= WHAT IS REQUIRED =
Exact copy, no pictures: output all the records that follow.

= DATA FOR ANALYSIS =

::::::::

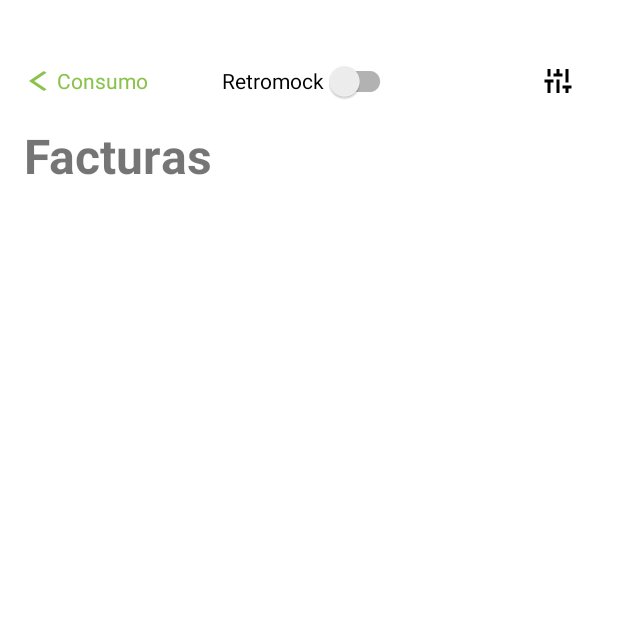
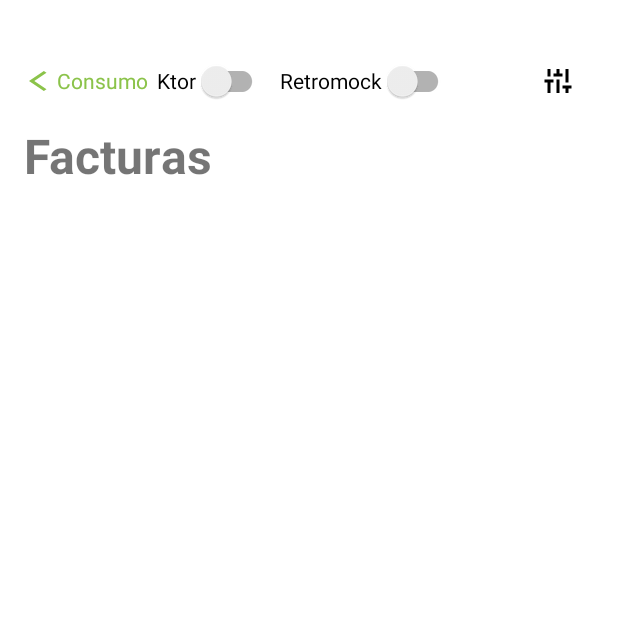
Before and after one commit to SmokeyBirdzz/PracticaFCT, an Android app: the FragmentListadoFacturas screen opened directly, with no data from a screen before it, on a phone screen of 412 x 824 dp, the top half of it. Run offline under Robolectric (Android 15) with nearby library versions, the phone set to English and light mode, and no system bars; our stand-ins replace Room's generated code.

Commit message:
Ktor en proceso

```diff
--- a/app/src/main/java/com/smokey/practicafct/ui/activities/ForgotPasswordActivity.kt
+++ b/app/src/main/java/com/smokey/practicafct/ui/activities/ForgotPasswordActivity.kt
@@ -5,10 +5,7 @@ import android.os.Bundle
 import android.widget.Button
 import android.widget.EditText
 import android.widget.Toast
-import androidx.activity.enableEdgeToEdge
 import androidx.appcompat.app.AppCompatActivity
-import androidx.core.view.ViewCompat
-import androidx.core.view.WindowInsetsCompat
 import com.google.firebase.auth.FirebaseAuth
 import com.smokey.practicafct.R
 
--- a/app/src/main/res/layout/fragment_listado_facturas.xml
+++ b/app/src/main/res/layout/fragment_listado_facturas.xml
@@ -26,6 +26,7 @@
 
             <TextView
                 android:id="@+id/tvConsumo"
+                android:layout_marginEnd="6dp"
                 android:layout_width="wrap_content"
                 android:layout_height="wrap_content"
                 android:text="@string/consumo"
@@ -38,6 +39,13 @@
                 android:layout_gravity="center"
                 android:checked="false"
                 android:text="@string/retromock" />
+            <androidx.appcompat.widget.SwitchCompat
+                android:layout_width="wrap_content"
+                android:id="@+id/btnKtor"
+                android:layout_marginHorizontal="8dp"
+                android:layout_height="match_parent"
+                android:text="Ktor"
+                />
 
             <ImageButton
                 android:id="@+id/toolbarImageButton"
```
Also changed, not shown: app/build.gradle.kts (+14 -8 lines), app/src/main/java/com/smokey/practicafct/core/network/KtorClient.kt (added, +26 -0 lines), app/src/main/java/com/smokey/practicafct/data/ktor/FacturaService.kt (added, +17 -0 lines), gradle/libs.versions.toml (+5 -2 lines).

::::::::

= OUTPUT OF THE EXERCISE =
Before and after one commit to SmokeyBirdzz/PracticaFCT, an Android app: the FragmentListadoFacturas screen opened directly, with no data from a screen before it, on a phone screen of 412 x 824 dp, the top half of it. Run offline under Robolectric (Android 15) with nearby library versions, the phone set to English and light mode, and no system bars; our stand-ins replace Room's generated code.

Commit message:
Ktor en proceso

```diff
--- a/app/src/main/java/com/smokey/practicafct/ui/activities/ForgotPasswordActivity.kt
+++ b/app/src/main/java/com/smokey/practicafct/ui/activities/ForgotPasswordActivity.kt
@@ -5,10 +5,7 @@ import android.os.Bundle
 import android.widget.Button
 import android.widget.EditText
 import android.widget.Toast
-import androidx.activity.enableEdgeToEdge
 import androidx.appcompat.app.AppCompatActivity
-import androidx.core.view.ViewCompat
-import androidx.core.view.WindowInsetsCompat
 import com.google.firebase.auth.FirebaseAuth
 import com.smokey.practicafct.R
 
--- a/app/src/main/res/layout/fragment_listado_facturas.xml
+++ b/app/src/main/res/layout/fragment_listado_facturas.xml
@@ -26,6 +26,7 @@
 
             <TextView
                 android:id="@+id/tvConsumo"
+                android:layout_marginEnd="6dp"
                 android:layout_width="wrap_content"
                 android:layout_height="wrap_content"
                 android:text="@string/consumo"
@@ -38,6 +39,13 @@
                 android:layout_gravity="center"
                 android:checked="false"
                 android:text="@string/retromock" />
+            <androidx.appcompat.widget.SwitchCompat
+                android:layout_width="wrap_content"
+                android:id="@+id/btnKtor"
+                android:layout_marginHorizontal="8dp"
+                android:layout_height="match_parent"
+                android:text="Ktor"
+                />
 
             <ImageButton
                 android:id="@+id/toolbarImageButton"
```
Also changed, not shown: app/build.gradle.kts (+14 -8 lines), app/src/main/java/com/smokey/practicafct/core/network/KtorClient.kt (added, +26 -0 lines), app/src/main/java/com/smokey/practicafct/data/ktor/FacturaService.kt (added, +17 -0 lines), gradle/libs.versions.toml (+5 -2 lines).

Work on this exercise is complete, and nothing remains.